◆ WHAT YOU NEED TO DO ◆
Go through the data and say how many lines include the string "fontSize"; return only the figure.

** SOURCE MATERIAL follows **

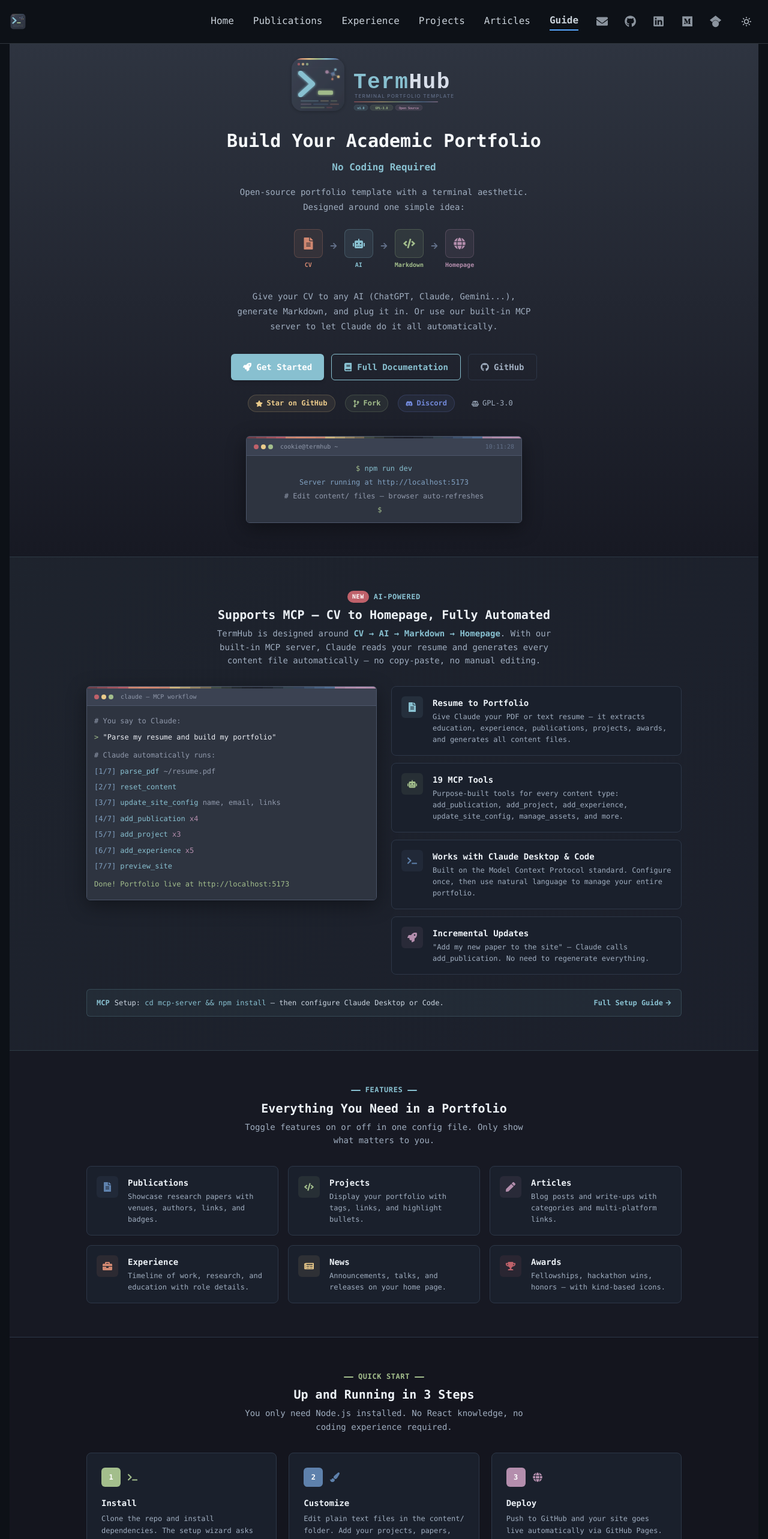
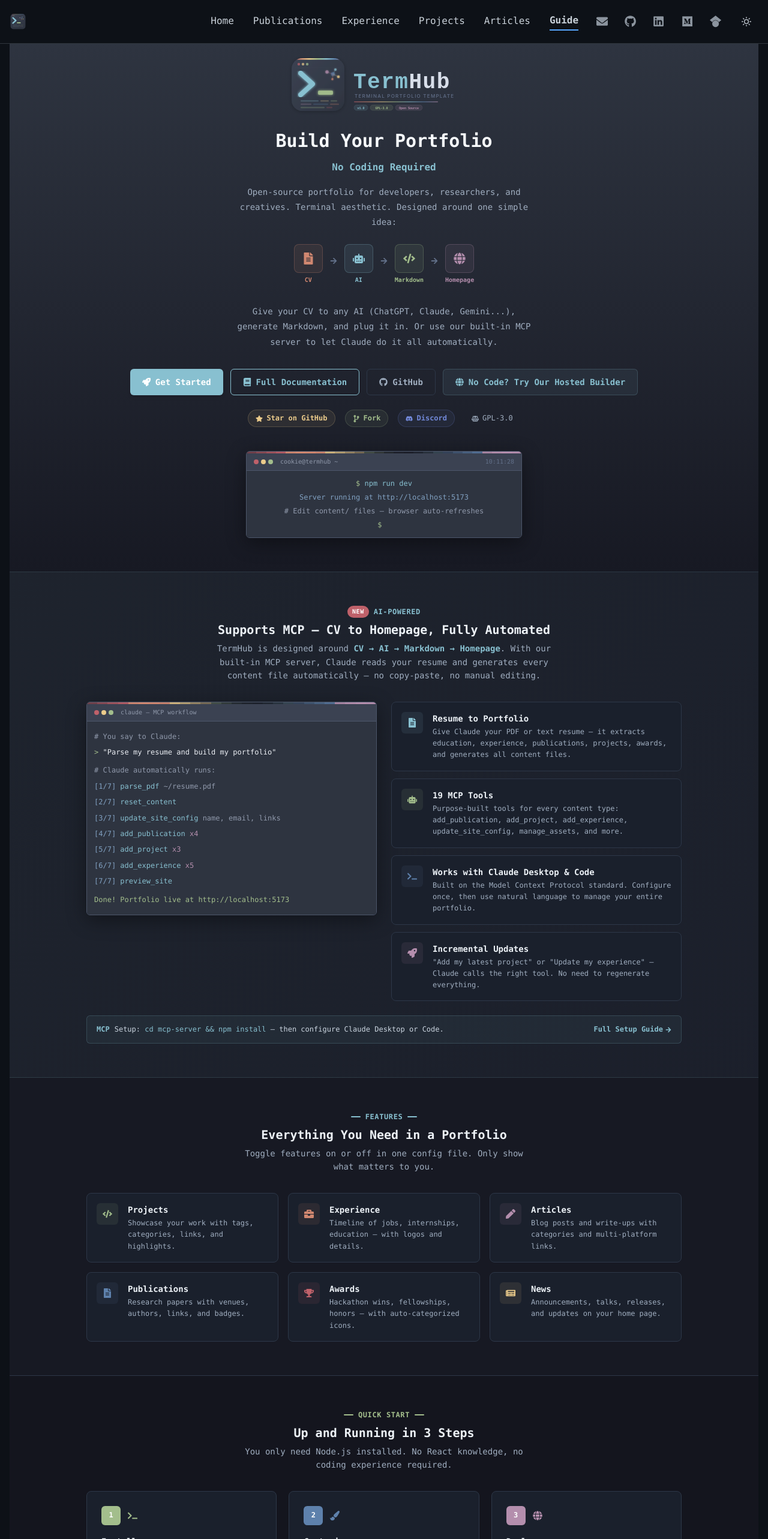
Before and after one commit to qhz991029/qhz991029.github.io, a React (Vite) app: page /guide in a window 1280 px wide. Shown: the top 2566 px of the page at 60% size. Built offline with nearby package versions, Linux system fonts and the light colour scheme.

Commit message:
add official webpage

```diff
--- a/src/components/GuideDocs.tsx
+++ b/src/components/GuideDocs.tsx
@@ -9,7 +9,7 @@
   FaLaptopCode, FaPenFancy, FaBriefcase, FaFlask, FaBullhorn,
   FaUser, FaImage, FaTerminal, FaCloudUploadAlt, FaQuestionCircle,
   FaChevronDown, FaArrowLeft, FaFolder, FaFile, FaCode,
-  FaLightbulb, FaRobot,
+  FaLightbulb, FaRobot, FaGlobe,
 } from 'react-icons/fa'
 import { IconType } from 'react-icons'
 import { terminalPalette } from '@/config/theme'
@@ -139,10 +139,11 @@
       ] },
       { type: 'text', content: 'Common presets to get started quickly:' },
       { type: 'table', content: `Preset|What to enable
-Academic researcher|publications, experience, news, articles
 Software developer|projects, experience, articles
+Researcher / Academic|publications, experience, news, articles
+Student / Job seeker|projects, experience, awards
 Designer / Creative|projects, articles
-Minimal portfolio|projects, experience` },
+Minimal|projects only` },
       { type: 'code', label: 'How it looks in site.json', content: `"features": {
   "publications": true,
   "projects": true,
@@ -557,7 +558,7 @@
         { name: 'Avatar or logo not showing?', desc: 'Make sure the file is in content/images/ and the filename matches exactly (case-sensitive). Check avatar field in site.json or key in logos.json.' },
         { name: 'How to change colors/theme?', desc: 'Edit src/config/theme.ts — this requires some code knowledge. The file has comments explaining each color.' },
         { name: 'How to add a new page?', desc: 'Requires code changes: create a component in src/components/, add a route in src/App.tsx, and add to navItems in src/site.config.ts.' },
-        { name: 'Non-academic portfolio?', desc: 'Absolutely! Just disable publications and research in site.json features, and focus on projects and articles. Works great for developers, designers, and writers.' },
+        { name: 'Not a researcher?', desc: 'No problem! Disable publications and research in site.json, focus on projects and articles. TermHub works great for developers, designers, students, and anyone who wants a clean portfolio.' },
       ] },
     ],
   },
@@ -1050,6 +1051,47 @@
               No Code Required
             </Badge>
           </Flex>
+
+          {/* No-code alternative */}
+          <Flex
+            mt={5}
+            bg={isDark ? 'rgba(136,192,208,0.06)' : 'rgba(136,192,208,0.08)'}
+            border={`1px solid ${isDark ? 'rgba(136,192,208,0.15)' : 'rgba(136,192,208,0.2)'}`}
+            borderRadius="md"
+            px={4} py={3}
+            align="center"
+            justify="space-between"
+            flexWrap="wrap"
+            gap={3}
+          >
+            <HStack spacing={2} flex={1}>
+              <Text fontSize="xs" color={tc.command} fontWeight="bold" fontFamily="mono" flexShrink={0}>TIP</Text>
+              <Text fontSize="xs" color={mutedText} lineHeight="1.7">
+                <Text as="span" fontWeight="bold">Don&apos;t want to set up a dev environment?</Text>
+                {' '}We also offer a hosted solution — just upload your resume and get a live portfolio. No Git, no terminal, no coding required.
+              </Text>
+            </HStack>
+            <Flex
+              as="a"
+              href="https://termhubai.com"
+              target="_blank"
+              rel="noopener noreferrer"
+              bg={tc.command}
+              color="white"
+              px={4} py={1.5}
+              borderRadius="md"
+              fontWeight="semibold"
+              fontSize="xs"
+              align="center"
+              gap={1.5}
+              _hover={{ opacity: 0.85 }}
+              transition="all 0.2s"
+              flexShrink={0}
+            >
+              <Icon as={FaGlobe} boxSize={3} />
+              termhubai.com
+            </Flex>
+          </Flex>
         </Box>
 
         <Grid templateColumns={['1fr', '1fr', '230px 1fr']} gap={8}>
--- a/src/components/GuideLanding.tsx
+++ b/src/components/GuideLanding.tsx
@@ -216,7 +216,7 @@
             mb={3}
             lineHeight="1.3"
           >
-            Build Your Academic Portfolio
+            Build Your Portfolio
           </Heading>
           <Text
             fontSize={['sm', 'md']}
@@ -234,8 +234,8 @@
             mb={6}
             lineHeight="1.8"
           >
-            Open-source portfolio template with a terminal aesthetic.
-            Designed around one simple idea:
+            Open-source portfolio for developers, researchers, and creatives.
+            Terminal aesthetic. Designed around one simple idea:
           </Text>
 
           {/* CV → AI → Markdown → Homepage pipeline */}
@@ -345,6 +345,27 @@
             >
               <Icon as={FaGithub} boxSize={3.5} />
               GitHub
+            </Flex>
+
+            <Flex
+              as="a"
+              href="https://termhubai.com"
+              target="_blank"
+              rel="noopener noreferrer"
+              bg={isDark ? 'rgba(136,192,208,0.08)' : 'rgba(136,192,208,0.1)'}
+              border={`1px solid ${isDark ? 'rgba(136,192,208,0.2)' : 'rgba(136,192,208,0.25)'}`}
+              color={tc.command}
+              px={5} py={2.5}
+              borderRadius="md"
+              fontWeight="semibold"
+              fontSize="sm"
+              align="center"
+              gap={2}
+              _hover={{ bg: isDark ? 'rgba(136,192,208,0.15)' : 'rgba(136,192,208,0.18)' }}
+              transition="all 0.2s"
+            >
+              <Icon as={FaGlobe} boxSize={3.5} />
+              No Code? Try Our Hosted Builder
             </Flex>
           </Flex>
 
@@ -537,7 +558,7 @@
                   { icon: FaFileAlt, title: 'Resume to Portfolio', desc: 'Give Claude your PDF or text resume — it extracts education, experience, publications, projects, awards, and generates all content files.', color: '#88c0d0' },
                   { icon: FaRobot, title: '19 MCP Tools', desc: 'Purpose-built tools for every content type: add_publication, add_project, add_experience, update_site_config, manage_assets, and more.', color: '#a3be8c' },
                   { icon: FaTerminal, title: 'Works with Claude Desktop & Code', desc: 'Built on the Model Context Protocol standard. Configure once, then use natural language to manage your entire portfolio.', color: '#5e81ac' },
-                  { icon: FaRocket, title: 'Incremental Updates', desc: '"Add my new paper to the site" — Claude calls add_publication. No need to regenerate everything.', color: '#b48ead' },
+                  { icon: FaRocket, title: 'Incremental Updates', desc: '"Add my latest project" or "Update my experience" — Claude calls the right tool. No need to regenerate everything.', color: '#b48ead' },
                 ].map(item => (
                   <HStack
                     key={item.title}
@@ -608,12 +629,12 @@
         />
 
         <SimpleGrid columns={[1, 2, 3]} spacing={4}>
-          <FeatureCard icon={FaFileAlt} title="Publications" desc="Showcase research papers with venues, authors, links, and badges." accent="#5e81ac" />
-          <FeatureCard icon={FaCode} title="Projects" desc="Display your portfolio with tags, links, and highlight bullets." accent="#a3be8c" />
+          <FeatureCard icon={FaCode} title="Projects" desc="Showcase your work with tags, categories, links, and highlights." accent="#a3be8c" />
+          <FeatureCard icon={FaBriefcase} title="Experience" desc="Timeline of jobs, internships, education — with logos and details." accent="#d08770" />
           <FeatureCard icon={FaPen} title="Articles" desc="Blog posts and write-ups with categories and multi-platform links." accent="#b48ead" />
-          <FeatureCard icon={FaBriefcase} title="Experience" desc="Timeline of work, research, and education with role details." accent="#d08770" />
-          <FeatureCard icon={FaNewspaper} title="News" desc="Announcements, talks, and releases on your home page." accent="#ebcb8b" />
-          <FeatureCard icon={FaTrophy} title="Awards" desc="Fellowships, hackathon wins, honors — with kind-based icons." accent="#bf616a" />
+          <FeatureCard icon={FaFileAlt} title="Publications" desc="Research papers with venues, authors, links, and badges." accent="#5e81ac" />
+          <FeatureCard icon={FaTrophy} title="Awards" desc="Hackathon wins, fellowships, honors — with auto-categorized icons." accent="#bf616a" />
+          <FeatureCard icon={FaNewspaper} title="News" desc="Announcements, talks, releases, and updates on your home page." accent="#ebcb8b" />
         </SimpleGrid>
       </Container>
 
@@ -640,7 +661,7 @@
             />
             <StepCard
               step={2} icon={FaPaintBrush} title="Customize" color="#5e81ac"
-              desc="Edit plain text files in the content/ folder. Add your projects, papers, and experience. Save the file — browser auto-refreshes."
+              desc="Edit plain text files in the content/ folder. Add your projects, experience, and more. Save the file — browser auto-refreshes."
               command="npm run dev"
             />
             <StepCard
@@ -665,6 +686,47 @@
               <Text as="span" fontWeight="bold">Node.js v18+</Text>
               {' '}— download from nodejs.org (choose LTS). That's it!
             </Text>
+          </Flex>
+
+          {/* No-code alternative */}
+          <Flex
+            mt={4}
+            bg={isDark ? 'rgba(136,192,208,0.06)' : 'rgba(136,192,208,0.08)'}
+            border={`1px solid ${isDark ? 'rgba(136,192,208,0.15)' : 'rgba(136,192,208,0.2)'}`}
+            borderRadius="md"
+            px={4} py={3}
+            align="center"
+            justify="space-between"
+            flexWrap="wrap"
+            gap={3}
+          >
+            <HStack spacing={2} flex={1}>
+              <Text fontSize="xs" color={tc.command} fontWeight="bold" fontFamily="mono" flexShrink={0}>TIP</Text>
+              <Text fontSize="xs" color={useColorModeValue('gray.600', 'gray.300')} lineHeight="1.7">
+                <Text as="span" fontWeight="bold">Don&apos;t want to set up a dev environment?</Text>
+                {' '}We also offer a hosted solution — just upload your resume and get a live portfolio. No Git, no terminal, no coding required.
+              </Text>
+            </HStack>
+            <Flex
+              as="a"
+              href="https://termhubai.com"
+              target="_blank"
+              rel="noopener noreferrer"
+              bg={tc.command}
+              color="white"
+              px={4} py={1.5}
+              borderRadius="md"
+              fontWeight="semibold"
+              fontSize="xs"
+              align="center"
+              gap={1.5}
+              _hover={{ opacity: 0.85 }}
+              transition="all 0.2s"
+              flexShrink={0}
+            >
+              <Icon as={FaGlobe} boxSize={3} />
+              termhubai.com
+            </Flex>
           </Flex>
         </Container>
       </Box>
@@ -801,7 +863,7 @@
               </Flex>
               <Box px={4} py={2} fontFamily="mono" fontSize="sm">
                 {[
-                  { name: 'publications', on: true, label: 'Research papers' },
+                  { name: 'publications', on: true, label: 'Papers & publications' },
                   { name: 'projects', on: true, label: 'Portfolio' },
                   { name: 'articles', on: true, label: 'Blog posts' },
                   { name: 'experience', on: true, label: 'Work timeline' },
@@ -830,9 +892,9 @@
                 Recommended presets
               </Text>
               {[
-                { icon: FaGraduationCap, label: 'Researcher', features: 'pubs + experience', color: '#5e81ac' },
-                { icon: FaCode, label: 'Developer', features: 'projects + articles', color: '#a3be8c' },
-                { icon: FaBook, label: 'Student', features: 'projects + exp', color: '#d08770' },
+                { icon: FaCode, label: 'Developer', features: 'projects + experience + articles', color: '#a3be8c' },
+                { icon: FaGraduationCap, label: 'Researcher', features: 'publications + experience + news', color: '#5e81ac' },
+                { icon: FaBook, label: 'Student', features: 'projects + experience + awards', color: '#d08770' },
                 { icon: FaCog, label: 'Minimal', features: 'projects only', color: '#b48ead' },
               ].map(p => (
                 <HStack
@@ -1098,6 +1160,45 @@
           </Flex>
         </Flex>
 
+        {/* No-code callout */}
+        <Flex
+          mt={8}
+          mx="auto"
+          maxW="520px"
+          bg={isDark ? 'rgba(136,192,208,0.06)' : 'rgba(136,192,208,0.08)'}
+          border={`1px solid ${isDark ? 'rgba(136,192,208,0.15)' : 'rgba(136,192,208,0.2)'}`}
+          borderRadius="lg"
+          px={5} py={4}
+          direction="column"
+          align="center"
+          gap={3}
+        >
+          <Text fontSize="sm" color={useColorModeValue('gray.600', 'gray.300')} textAlign="center" lineHeight="1.7">
+            <Text as="span" fontWeight="bold" color={tc.command}>Don&apos;t want to touch code?</Text>
+            {' '}We also offer a hosted solution — upload your resume, and we build your portfolio for you. No Git, no terminal, no setup.
+          </Text>
+          <Flex
+            as="a"
+            href="https://termhubai.com"
+            target="_blank"
+            rel="noopener noreferrer"
+            bg={tc.command}
+            color="white"
+            px={5} py={2}
+            borderRadius="md"
+            fontWeight="semibold"
+            fontSize="sm"
+            align="center"
+            gap={2}
+            _hover={{ opacity: 0.85, transform: 'translateY(-1px)' }}
+            transition="all 0.2s"
+            shadow="md"
+          >
+            <Icon as={FaGlobe} boxSize={3.5} />
+            Try termhubai.com
+          </Flex>
+        </Flex>
+
         {/* Hide guide hint */}
         <HideGuideHint />
       </Container>
```
Also changed, not shown: 1 other file (tests, documents, lock files or other folders).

** End of SOURCE MATERIAL **

◆ REPLY ◆
11